Women's Suffrage and the Ligues
This article addresses the fascist leagues' policies and philosophies regarding the political role of women, particularly the question of female suffrage. Unlike the parliamentary Right, which did not attempt to mobilize women until 1935, the fascist leagues envisioned women as key political players as early as 1924. Often invoking female work and sacrifice during the war, as well as women's supposedly superior moral aptitude, the leagues presented themselves as the forces that truly respected women's potential and importance in the state. To the leagues the domestic identities and concerns of women were not only compatible with fascist notions of politics, but rendered women potentially better fascists and citizens. Leaders of the organizations expected women to be wives and mothers, producing more children for France, while at the same time the leagues advocated that women engage in national politics and world affairs.
contemporary context. 300 can certainly be seen as a political allegory that embodies tensions resulting from the Iraq War and conceptions of Iran as a node of the “axis of evil.” This article will instead discuss the film's incipient fascism, a broad threat
Populism as the Ideological Embodiment of the Democratic Paradox
Anthony Lawrence Borja
, consists of a movement from the primary object that populist ideology is engaged with (i.e. the democratic paradox) towards an elaboration of the engagement (i.e. decontestation) and its distinction from authoritarianism (i.e. the case of Italian fascism
Mirko M. Hall
questions: Are they Nazis or not? Is this (valuable) art or not? This article seeks to investigate some of the National Socialist references within Death in June’s oeuvre to problematize attempts to unequivocally characterize neofolk as “hipster-fascism.” 6
Gustave Hervé and the Great War
Michael B. Loughlin
socialism sympathetic to fascism involved the perpetual rivalries within the French Left. But neither leftist divisions nor the transformation of Hervé can be separated from an anachronistic revolutionary tradition, which was ever more at odds with French
After the commons—commoning!
is, in rhetoric at least, about use values for the deserving, and about the making of community and commonality within a world where deserving people—Morgen and Erickson’s “hardworking people”—are threatened with dispossession. European fascism and
Beginning in the 1980s, several historians began to challenge the view that fascism was a marginal phenomenon in interwar France, a view dubbed "the immunity thesis" by one of its critics. Surveying a range of works on far-Right intellectuals and movements during the 1920s and 1930s, this article suggests that "the immunity thesis" has been increasingly challenged by a variety of historians since the mid-1990s. However, a consensus on the issue has not emerged, as a number of historians stress the need to differentiate between fascism and other forms of right-wing nationalism in the French context. At the same time, there are signs that scholars are beginning to move beyond questions of categorization and address other themes relating to the inter-war Right. These new agendas have the potential to broaden our understanding of the late Third Republic in general.
William D. Irvine
Scholars of Third Republic France have long assumed that the political spectrum was divided into a readily identifiable Right and Left, adhering to mutually exclusive positions.

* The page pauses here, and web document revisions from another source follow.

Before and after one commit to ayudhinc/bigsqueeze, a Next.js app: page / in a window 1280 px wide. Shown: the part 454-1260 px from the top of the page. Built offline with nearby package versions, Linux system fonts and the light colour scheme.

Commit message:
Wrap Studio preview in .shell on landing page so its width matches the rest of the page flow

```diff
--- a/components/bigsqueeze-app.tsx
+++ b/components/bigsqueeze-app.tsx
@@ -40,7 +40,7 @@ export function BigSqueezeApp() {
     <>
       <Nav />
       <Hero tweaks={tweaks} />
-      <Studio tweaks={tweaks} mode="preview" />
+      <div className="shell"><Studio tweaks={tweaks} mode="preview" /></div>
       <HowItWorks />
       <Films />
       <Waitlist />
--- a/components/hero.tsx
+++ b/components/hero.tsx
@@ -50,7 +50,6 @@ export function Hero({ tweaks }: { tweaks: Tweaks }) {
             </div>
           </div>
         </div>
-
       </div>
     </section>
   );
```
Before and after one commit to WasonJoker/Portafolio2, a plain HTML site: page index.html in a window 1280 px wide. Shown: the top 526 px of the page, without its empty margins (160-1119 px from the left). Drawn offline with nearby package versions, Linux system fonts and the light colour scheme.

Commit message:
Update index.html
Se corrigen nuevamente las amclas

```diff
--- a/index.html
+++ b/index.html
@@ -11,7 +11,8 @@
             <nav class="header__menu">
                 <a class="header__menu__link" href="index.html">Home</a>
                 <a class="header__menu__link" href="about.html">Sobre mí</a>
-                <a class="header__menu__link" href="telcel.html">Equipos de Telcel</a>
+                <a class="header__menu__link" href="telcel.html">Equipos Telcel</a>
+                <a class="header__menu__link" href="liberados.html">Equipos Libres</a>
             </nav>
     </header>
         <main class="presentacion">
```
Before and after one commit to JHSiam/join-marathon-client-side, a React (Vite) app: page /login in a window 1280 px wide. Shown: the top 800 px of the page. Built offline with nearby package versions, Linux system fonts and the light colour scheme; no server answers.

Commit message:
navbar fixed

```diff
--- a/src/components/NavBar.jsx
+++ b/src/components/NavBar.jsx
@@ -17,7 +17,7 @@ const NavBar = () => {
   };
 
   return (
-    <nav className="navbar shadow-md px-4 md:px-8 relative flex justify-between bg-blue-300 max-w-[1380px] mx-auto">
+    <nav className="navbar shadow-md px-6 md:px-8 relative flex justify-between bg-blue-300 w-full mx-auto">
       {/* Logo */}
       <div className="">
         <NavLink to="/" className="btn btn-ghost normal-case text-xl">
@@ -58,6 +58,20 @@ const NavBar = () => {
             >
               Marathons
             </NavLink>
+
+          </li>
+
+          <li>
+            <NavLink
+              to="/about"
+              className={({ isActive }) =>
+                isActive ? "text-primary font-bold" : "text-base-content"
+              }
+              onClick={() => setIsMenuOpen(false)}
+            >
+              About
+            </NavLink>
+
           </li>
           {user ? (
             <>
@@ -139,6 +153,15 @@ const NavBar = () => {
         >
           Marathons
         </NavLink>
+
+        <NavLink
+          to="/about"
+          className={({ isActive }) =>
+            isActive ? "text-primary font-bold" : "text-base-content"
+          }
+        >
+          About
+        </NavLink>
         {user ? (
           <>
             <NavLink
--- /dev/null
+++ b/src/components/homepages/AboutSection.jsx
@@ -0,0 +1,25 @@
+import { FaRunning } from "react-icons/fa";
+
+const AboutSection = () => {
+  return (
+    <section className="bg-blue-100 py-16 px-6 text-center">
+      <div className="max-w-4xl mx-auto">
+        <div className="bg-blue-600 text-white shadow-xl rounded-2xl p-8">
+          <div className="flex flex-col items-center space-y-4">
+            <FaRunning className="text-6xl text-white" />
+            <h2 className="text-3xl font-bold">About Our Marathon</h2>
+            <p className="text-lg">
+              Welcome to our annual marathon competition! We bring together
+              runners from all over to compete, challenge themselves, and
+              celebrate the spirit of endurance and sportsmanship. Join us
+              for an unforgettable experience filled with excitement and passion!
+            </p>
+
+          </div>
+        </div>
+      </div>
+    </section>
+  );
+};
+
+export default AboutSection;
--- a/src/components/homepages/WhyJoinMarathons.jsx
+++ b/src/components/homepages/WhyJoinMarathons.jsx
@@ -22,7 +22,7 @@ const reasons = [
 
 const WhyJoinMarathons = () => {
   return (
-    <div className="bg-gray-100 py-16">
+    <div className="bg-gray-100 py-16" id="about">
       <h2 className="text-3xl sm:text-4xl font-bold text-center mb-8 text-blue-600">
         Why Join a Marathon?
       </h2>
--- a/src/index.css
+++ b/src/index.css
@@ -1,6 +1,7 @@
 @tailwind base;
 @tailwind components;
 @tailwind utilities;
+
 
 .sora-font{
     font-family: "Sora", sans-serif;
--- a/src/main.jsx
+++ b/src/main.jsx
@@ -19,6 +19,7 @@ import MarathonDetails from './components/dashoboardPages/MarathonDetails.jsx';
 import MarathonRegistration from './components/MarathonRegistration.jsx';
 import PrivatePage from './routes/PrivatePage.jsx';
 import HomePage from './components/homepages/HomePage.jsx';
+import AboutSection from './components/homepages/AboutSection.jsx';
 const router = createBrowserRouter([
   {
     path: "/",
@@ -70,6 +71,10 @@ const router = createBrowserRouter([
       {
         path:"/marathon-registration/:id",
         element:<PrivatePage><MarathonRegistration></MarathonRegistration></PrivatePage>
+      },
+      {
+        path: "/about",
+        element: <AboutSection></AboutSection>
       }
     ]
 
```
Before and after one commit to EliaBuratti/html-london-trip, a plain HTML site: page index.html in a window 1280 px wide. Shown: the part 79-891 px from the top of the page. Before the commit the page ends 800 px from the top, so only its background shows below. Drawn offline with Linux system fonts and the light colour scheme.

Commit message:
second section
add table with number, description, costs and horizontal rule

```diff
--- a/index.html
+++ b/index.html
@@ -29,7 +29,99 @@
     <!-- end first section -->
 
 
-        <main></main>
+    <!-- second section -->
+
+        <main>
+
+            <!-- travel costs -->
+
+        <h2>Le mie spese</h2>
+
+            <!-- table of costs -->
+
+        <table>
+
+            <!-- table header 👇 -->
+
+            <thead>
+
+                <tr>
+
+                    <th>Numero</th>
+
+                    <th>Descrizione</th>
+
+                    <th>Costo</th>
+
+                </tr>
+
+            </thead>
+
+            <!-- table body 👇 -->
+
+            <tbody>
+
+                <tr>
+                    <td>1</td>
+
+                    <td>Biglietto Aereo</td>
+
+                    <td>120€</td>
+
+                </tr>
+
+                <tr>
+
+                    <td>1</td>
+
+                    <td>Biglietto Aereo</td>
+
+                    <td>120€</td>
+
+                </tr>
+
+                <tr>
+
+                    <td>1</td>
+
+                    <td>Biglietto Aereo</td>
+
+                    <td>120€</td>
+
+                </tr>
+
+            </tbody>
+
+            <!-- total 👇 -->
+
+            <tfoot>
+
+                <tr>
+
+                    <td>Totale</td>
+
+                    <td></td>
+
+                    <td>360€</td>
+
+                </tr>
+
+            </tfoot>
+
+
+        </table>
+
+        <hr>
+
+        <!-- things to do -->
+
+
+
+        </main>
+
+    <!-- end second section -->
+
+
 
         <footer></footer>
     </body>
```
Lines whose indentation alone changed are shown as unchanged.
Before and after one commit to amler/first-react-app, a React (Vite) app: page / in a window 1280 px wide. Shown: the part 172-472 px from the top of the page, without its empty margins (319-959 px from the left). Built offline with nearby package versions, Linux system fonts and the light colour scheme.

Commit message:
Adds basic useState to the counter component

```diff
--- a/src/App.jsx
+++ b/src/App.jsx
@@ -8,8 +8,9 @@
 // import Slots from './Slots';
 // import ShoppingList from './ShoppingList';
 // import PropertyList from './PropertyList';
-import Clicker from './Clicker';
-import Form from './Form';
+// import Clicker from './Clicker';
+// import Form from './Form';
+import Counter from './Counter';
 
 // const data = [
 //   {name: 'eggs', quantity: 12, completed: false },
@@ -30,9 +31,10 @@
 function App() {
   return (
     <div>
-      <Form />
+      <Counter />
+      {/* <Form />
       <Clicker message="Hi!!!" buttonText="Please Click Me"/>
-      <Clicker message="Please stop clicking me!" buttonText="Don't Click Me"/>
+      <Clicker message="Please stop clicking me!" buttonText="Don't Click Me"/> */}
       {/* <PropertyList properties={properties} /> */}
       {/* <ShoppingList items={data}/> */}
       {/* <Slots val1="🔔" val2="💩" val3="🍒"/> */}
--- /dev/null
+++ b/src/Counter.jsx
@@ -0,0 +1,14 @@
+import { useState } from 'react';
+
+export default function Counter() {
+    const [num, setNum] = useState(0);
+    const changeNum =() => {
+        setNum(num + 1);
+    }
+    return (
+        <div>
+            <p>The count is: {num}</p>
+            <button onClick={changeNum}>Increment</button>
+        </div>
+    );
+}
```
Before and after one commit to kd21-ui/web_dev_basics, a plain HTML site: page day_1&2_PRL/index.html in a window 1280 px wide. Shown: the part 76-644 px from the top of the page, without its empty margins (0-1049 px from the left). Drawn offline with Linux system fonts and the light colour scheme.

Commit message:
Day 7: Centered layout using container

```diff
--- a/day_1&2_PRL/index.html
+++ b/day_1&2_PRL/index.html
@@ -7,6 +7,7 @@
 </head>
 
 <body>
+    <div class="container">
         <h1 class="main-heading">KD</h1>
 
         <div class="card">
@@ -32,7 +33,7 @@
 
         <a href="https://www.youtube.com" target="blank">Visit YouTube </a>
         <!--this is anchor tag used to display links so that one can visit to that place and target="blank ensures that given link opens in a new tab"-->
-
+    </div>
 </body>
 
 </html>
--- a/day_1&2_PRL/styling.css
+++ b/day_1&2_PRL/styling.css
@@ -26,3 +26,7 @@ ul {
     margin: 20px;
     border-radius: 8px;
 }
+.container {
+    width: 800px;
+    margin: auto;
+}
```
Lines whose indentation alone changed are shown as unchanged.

But this comfortable political taxonomy could, at times, to violence to political reality. The Right could at some periods in the history of the Third Republic be aggressively nationalistic; at other times it could be positively irenic. The Left was often pacifist, but not always and there were moments when it, or some fraction of it, could be quite bellicose. Neither anti-Semitism nor racism in general were the exclusive province of the Right. On critical issues, the Left could be more refractory to women's rights than was the Right. French fascism claimed to be neither right nor left and at least some French fascist movements could list as many former members of the Left among its leaders as former members of the Right.